I reckon I make a pretty package, trussed up in spider webbing like a turkey for the table. Only my heavy boots are poking out the one end, and my long beet-red face out the other. Two-dozen quantlings and more are carrying me above their heads into the undergrowth, and I wouldn’t like that situation any day of the week, but these guys are the world’s worst mail couriers. By the time they’ve bounced me off a passing tree or dropped my corners into swampy puddles for the tenth time, I can honestly say I wouldn’t even hire them to do baggage handling at the airport. Continue reading
Normally there’s something beautiful about early mornings in the country. The quiet of the forest, the smell of the dew on the grass, and breathing in the crisp clean air while enjoying a hot cup of coffee. The idea of a warm drink out on the porch is especially appealing on such a cold-to-the-bone day, or it would be if I wasn’t still in boxers and a thin t-shirt from last night. There’s water on the porch from last night’s rainfall, and the wood is slippery under my bare feet as I walk to the edge of the top step. Continue reading
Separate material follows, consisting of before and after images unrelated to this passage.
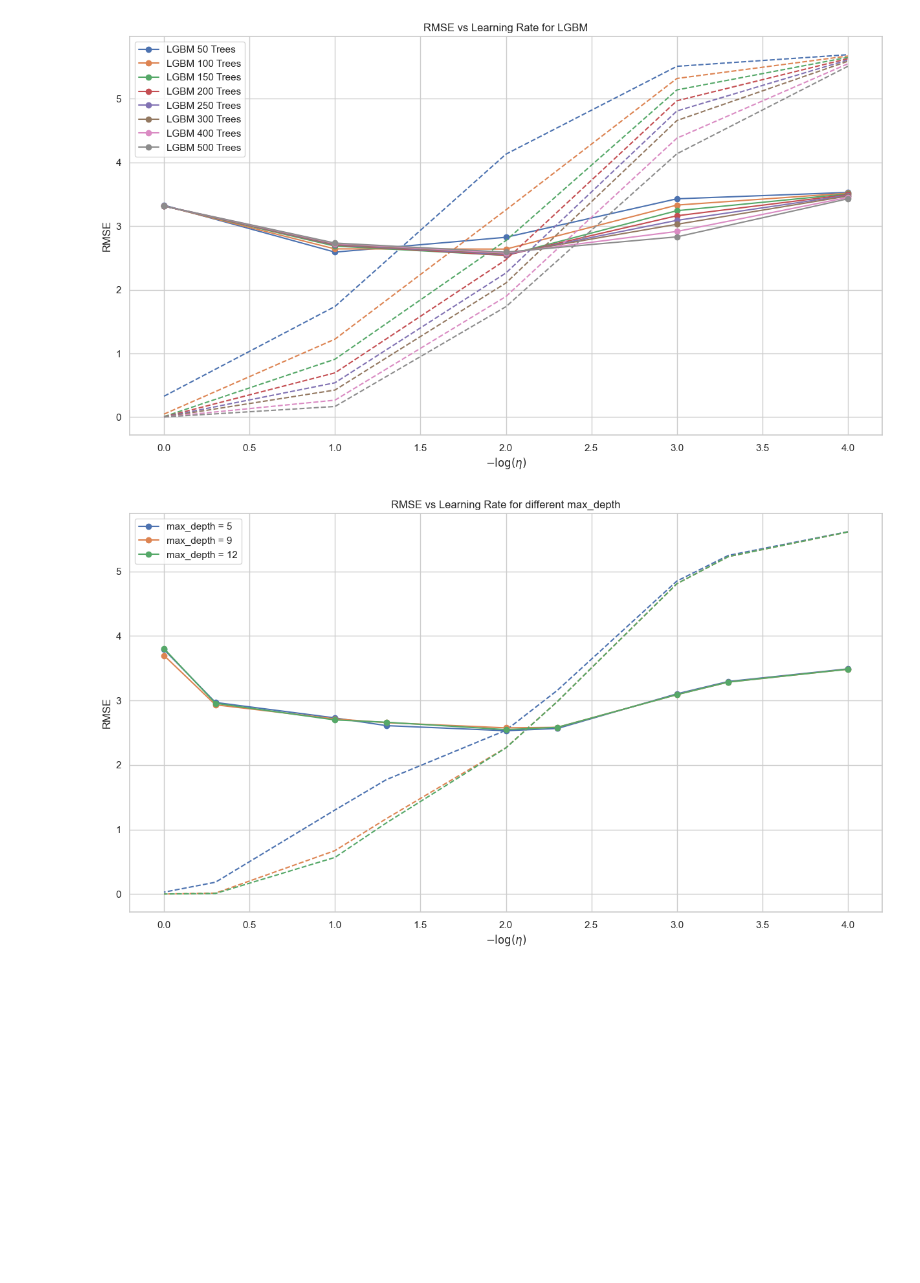
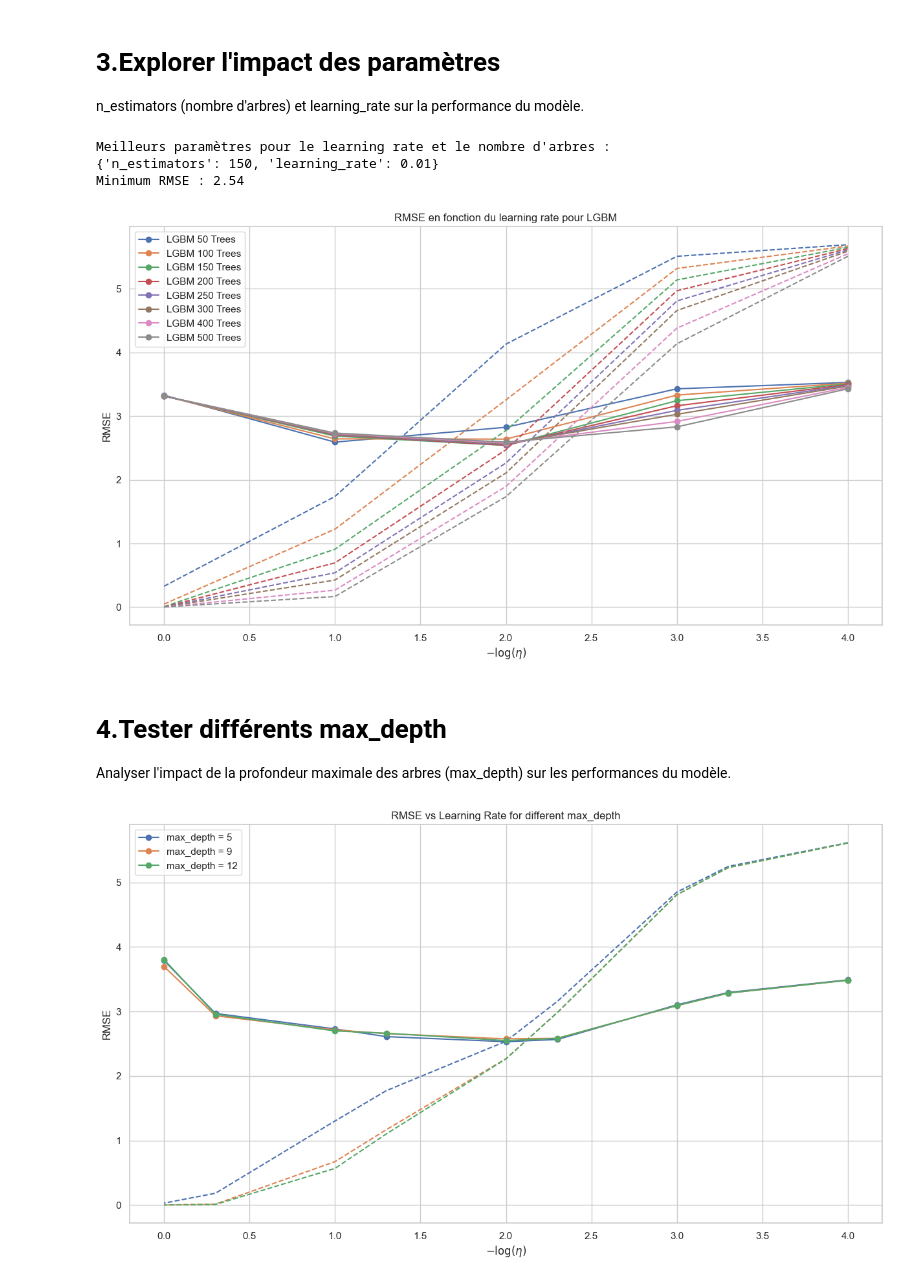
Before and after one commit to nbm6d3tp/Predict_VKOSPI, a Jupyter notebook: Boosting_best_param.ipynb, the cells around one changed output. Drawn from its saved outputs; the diff is of its cells as text; code cells hidden in the pictures; blank space fills up the shorter version.

```diff
--- a/Boosting_best_param.ipynb
+++ b/Boosting_best_param.ipynb
@@ -36,64 +90,75 @@ RMSE = lambda y_true, y_pred: np.sqrt(mean_squared_error(y_true=y_true, y_pred=y
+# %% [markdown]
+# 3.Explorer l'impact des paramètres
+n_estimators (nombre d'arbres) et learning_rate sur la performance du modèle.
 # %%
-# Tester différents taux d'apprentissage (learning rate) et paramètres d'arbre de décision 测试不同学习率和决策树参数
+# Tester différents learning rate et nombres d'arbres de décision
 performances = []
 n_estimators_options = [50, 100, 150, 200, 250, 300, 400, 500]
-
-learning_rate_options = [10 ** (-power) for power in range(0, 5)]
+learning_rate_options = [10**(-power) for power in range(0, 5)]
 
 best_rmse = float("inf")
-best_alpha = None
-best_l1_ratio = None
+best_params = {}
+
 
 for n_estimators in n_estimators_options:
     performance = {
         "Trees": n_estimators,
         "performances_train": [],
-        "performances_test": [],
+        "performances_test": []
     }
     for learning_rate in learning_rate_options:
-        model = LGBMRegressor(
-            n_estimators=n_estimators,
-            learning_rate=learning_rate,
-            random_state=42,
-            verbose=-1,
-        )
+
+        model = LGBMRegressor(n_estimators=n_estimators, learning_rate=learning_rate, random_state=42, verbose=-1)
         model.fit(X_train, y_train)
+
 
         y_pred_train = model.predict(X_train)
         y_pred_test = model.predict(X_test)
 
-        rmse = RMSE(y_train, y_pred_train)
 
-        if rmse < best_rmse:
-            best_rmse = rmse
-            best_alpha = alpha
-            best_l1_ratio = l1_ratio
+        train_rmse = RMSE(y_train, y_pred_train)
+        test_rmse = RMSE(y_test, y_pred_test)
 
-        performance["performances_train"].append(RMSE(y_train, y_pred_train))
-        performance["performances_test"].append(RMSE(y_test, y_pred_test))
+        # Ajout des résultats de performance
+        performance["performances_train"].append(train_rmse)
+        performance["performances_test"].append(test_rmse)
+
+
+        if test_rmse < best_rmse:
+            best_rmse = test_rmse
+            best_params = {
+                "n_estimators": n_estimators,
+                "learning_rate": learning_rate
+            }
 
     performances.append(performance)
 
-# Visualisation de la relation entre le taux d'apprentissage et le RMSE  绘制学习率与 RMSE 的关系
+# Affichage des meilleurs paramètres et RMSE
+print("Meilleurs paramètres pour le learning rate et le nombre d'arbres :")
+print(best_params)
+print(f"Minimum RMSE : {best_rmse:.2f}")
+
+# Visualisation de la relation entre le learning rate et le RMSE
 plt.figure(figsize=(15, 8))
 learning_rate_powers = -np.log10(learning_rate_options)
 
+
 for index, performance in enumerate(performances):
     color = sns.color_palette()[index]
-    plt.plot(
-        learning_rate_powers,
-        performance["performances_test"],
-        "o-",
-        label=f"LGBM {performance['Trees']} Trees",
-        color=color,
-    )
-    plt.plot(learning_rate_powers, performance["performances_train"], "--", color=color)
+    plt.plot(learning_rate_powers, performance["performances_test"], 'o-', label=f"LGBM {performance['Trees']} Trees", color=color)
+    plt.plot(learning_rate_powers, performance["performances_train"], '--', color=color)
 
 plt.xlabel(r"$-\log(\eta)$")
 plt.ylabel("RMSE")
-plt.title("RMSE vs Learning Rate for LGBM")
+plt.title("RMSE en fonction du learning rate pour LGBM")
 plt.legend()
 plt.show()
 # %% [output]
+Meilleurs paramètres pour le learning rate et le nombre d'arbres :
+{'n_estimators': 150, 'learning_rate': 0.01}
+Minimum RMSE : 2.54
-[figure, old version]
+[figure, new version]
+# %% [markdown]
+# 4.Tester différents max_depth
+Analyser l'impact de la profondeur maximale des arbres (max_depth) sur les performances du modèle.
 # %%
```
Also changed, not shown: parts of 6 cells of this notebook, 2 other files.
I ain’t one of those old men who’s afraid of new tech, and I’m proud to say that know my way around a smartphone with the best of them. But my phone is slippery in my hands with sweat and panic, and I’m swerving all over these country roads as I try to tap out Pierre’s number on the keypad. Not for the first time, I find myself lamenting the times when honest-to-goodness buttons were an actual thing. Continue reading